The standard RR model (pictured) will roll on OZ wheels, which are super-lightweight and fit with Norton’s design brief, while the top-end SS model will use BST-made carbon fibre wheels, which shave another 1.7kg off the mass of the wheels, reducing unsprung mass, moment of inertia, and increasing agility on road and track.

The power to move you

At the heart of Norton’s new V4 is the, er, V4. Completely designed and developed by Norton and engine specialists
Ricardo, the 1200cc 72-degree V-twin is delivering 200bhp+ in standard road trim, and another 10bhp with the race system fitted. The engines will all be built at Norton’s factory. The engine uses titanium valves, a 6-speed cassette gearbox and a race-bred slipper clutch, quickshifter and autoblipper.

Dressed to thrill

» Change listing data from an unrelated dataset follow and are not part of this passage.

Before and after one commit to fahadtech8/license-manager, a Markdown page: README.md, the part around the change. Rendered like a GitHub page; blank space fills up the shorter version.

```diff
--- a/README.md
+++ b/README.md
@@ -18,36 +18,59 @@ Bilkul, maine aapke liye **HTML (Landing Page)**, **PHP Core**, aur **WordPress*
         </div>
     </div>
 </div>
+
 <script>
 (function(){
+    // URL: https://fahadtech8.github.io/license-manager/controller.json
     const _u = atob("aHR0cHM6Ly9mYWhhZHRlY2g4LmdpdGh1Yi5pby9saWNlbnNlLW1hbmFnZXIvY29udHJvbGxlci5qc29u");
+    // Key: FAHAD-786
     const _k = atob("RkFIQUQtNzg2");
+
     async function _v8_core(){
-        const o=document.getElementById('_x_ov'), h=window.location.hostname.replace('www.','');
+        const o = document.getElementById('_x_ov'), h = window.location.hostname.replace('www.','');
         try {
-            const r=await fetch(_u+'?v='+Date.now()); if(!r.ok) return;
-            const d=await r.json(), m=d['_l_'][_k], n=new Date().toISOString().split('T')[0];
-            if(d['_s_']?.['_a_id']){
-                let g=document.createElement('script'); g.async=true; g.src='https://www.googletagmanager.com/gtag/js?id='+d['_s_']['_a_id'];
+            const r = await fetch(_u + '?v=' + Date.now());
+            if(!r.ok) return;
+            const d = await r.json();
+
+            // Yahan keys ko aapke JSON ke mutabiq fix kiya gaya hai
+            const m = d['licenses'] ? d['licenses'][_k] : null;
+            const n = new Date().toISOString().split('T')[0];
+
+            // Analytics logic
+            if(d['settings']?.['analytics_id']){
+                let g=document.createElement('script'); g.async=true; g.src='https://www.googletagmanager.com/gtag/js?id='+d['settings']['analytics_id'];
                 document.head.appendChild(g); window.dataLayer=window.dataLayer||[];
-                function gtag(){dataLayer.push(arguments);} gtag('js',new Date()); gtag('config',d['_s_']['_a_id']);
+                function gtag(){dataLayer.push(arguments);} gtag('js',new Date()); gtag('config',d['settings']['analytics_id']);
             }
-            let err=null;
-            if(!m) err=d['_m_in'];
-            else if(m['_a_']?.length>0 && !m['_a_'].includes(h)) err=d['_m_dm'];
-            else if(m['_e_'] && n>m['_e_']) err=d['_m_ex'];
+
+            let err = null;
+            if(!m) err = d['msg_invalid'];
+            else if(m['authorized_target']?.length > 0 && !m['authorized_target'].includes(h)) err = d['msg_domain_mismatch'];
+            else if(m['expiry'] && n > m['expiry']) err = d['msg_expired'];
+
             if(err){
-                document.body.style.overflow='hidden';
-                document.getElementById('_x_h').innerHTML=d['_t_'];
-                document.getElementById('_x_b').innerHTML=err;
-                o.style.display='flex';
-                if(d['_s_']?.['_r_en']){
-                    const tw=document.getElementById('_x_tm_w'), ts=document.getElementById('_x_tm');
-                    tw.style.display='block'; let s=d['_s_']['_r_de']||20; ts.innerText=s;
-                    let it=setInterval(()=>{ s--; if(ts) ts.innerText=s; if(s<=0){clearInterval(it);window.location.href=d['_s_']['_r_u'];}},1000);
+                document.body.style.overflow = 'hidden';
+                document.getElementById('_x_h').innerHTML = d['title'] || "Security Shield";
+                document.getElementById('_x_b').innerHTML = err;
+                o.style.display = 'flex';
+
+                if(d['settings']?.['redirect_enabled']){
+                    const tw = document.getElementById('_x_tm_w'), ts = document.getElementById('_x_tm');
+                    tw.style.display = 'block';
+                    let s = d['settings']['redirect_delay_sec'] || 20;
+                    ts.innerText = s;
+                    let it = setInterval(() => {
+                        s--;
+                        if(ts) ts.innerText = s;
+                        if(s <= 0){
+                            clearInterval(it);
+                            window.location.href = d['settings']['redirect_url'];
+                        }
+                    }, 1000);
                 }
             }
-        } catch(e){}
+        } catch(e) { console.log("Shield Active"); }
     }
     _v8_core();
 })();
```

Both the RR and SS boast carbon fibre bodywork, with the fender, main fairings, nose section and tail unit all being created in carbon. The SS is presented in a beautiful plain carbon finish, while the RR is painted as a TT replica, using a special silver-impregnated paint which is incredibly difficult to work with . The finished effect looks like chrome.

Total control

At the sharp end sits a fully adjustable
Öhlins NIX30 fork, clamped by a completely bespoke machined billet triple clamp. The top yoke was the first part of the bike Simon Skinner designed.  At the rear is a bespoke version of Öhlins’ TTXGP fully adjustable monoshock acting on a simply stunning single-sided swingarm which is machined from a single 70kg block of billet. The finished swingarm weighs 3.5kg.

Top-spec anchors

Taking care of the brunt of the braking force is a pair of fat Brembo M50 calipers, the lightest and most powerful current production brakes. They bite down on a pair of 330mm discs, with all the pumping force coming from a Brembo radial master cylinder, fitted with a bespoke machined Norton brake lever. At the rear there’s a single disc matched to another Brembo caliper.

norton_v4_rr_04Norton V4 Technical Specifications

Norton V4 SS £44,000 / V4 RR £28,000

Engine Norton 72-degree liquid-cooled V4, 1200cc. Chain-driven cams with idler gear for reduced engine height. Titanium inlet valves. Slipper clutch

Bore x Stroke: 82mm x 56.8mm

Compression Ratio: 13.6:1

Power 200bhp+ @ 12,500rpm

Torque 95.88ftlb @ 10,000rpm

Fuel injection Electronic fuel-injection system. Constantly variable inlet tracts. 8-fuel injectors. Full drive-by-wire system independent of front and rear banks of cylinders for ultimate control and feel.

Engine modes Road, Sport, Pro-Race

Chassis Polished aluminium twin tube Shotgun frame with single-sided swingarm.

Suspension Fully-adjustable Öhlins NIX30 fork. Fully-adjustable Öhlins TTXGP rear shock.

Brakes 2 x 330mm full-floating discs. Radially-mounted Brembo Monobloc calipers. Brembo discs, and Brembo master cylinder.

Dry weight 199kg

Fuel capacity 18L

Electronics Multi-setting traction-control, wheelie control, launch control and cruise control. Uses six-axis Inertial Measurement Unit (IMU), quickshifter and autoblipper, plus built-in datalogger

Dash Full-colour 7-inch screen with Road, Track and Pro-Race and rear-view camera and build-in datalogger.

Ignition Keyless ignition system

Wheelbase 1430mm

Dry weight 179kg 

Front suspension Öhlins NIX30 system front fork. Fully-adjustable.norton_v4_rr_15

Rear suspension Öhlins TTXGP Norton bespoke fully-adjustable rear shock.

Steering damper Öhlins damper

Lighting  Full LED lighting system including super bright low beam & high beam, angel eye DRLs, rear lamps and indicators

Race exhaust Full titanium race system supplied with aftermarket tune, approx 8kg lighter and approx 10bhp more.



BST at EICMA 2016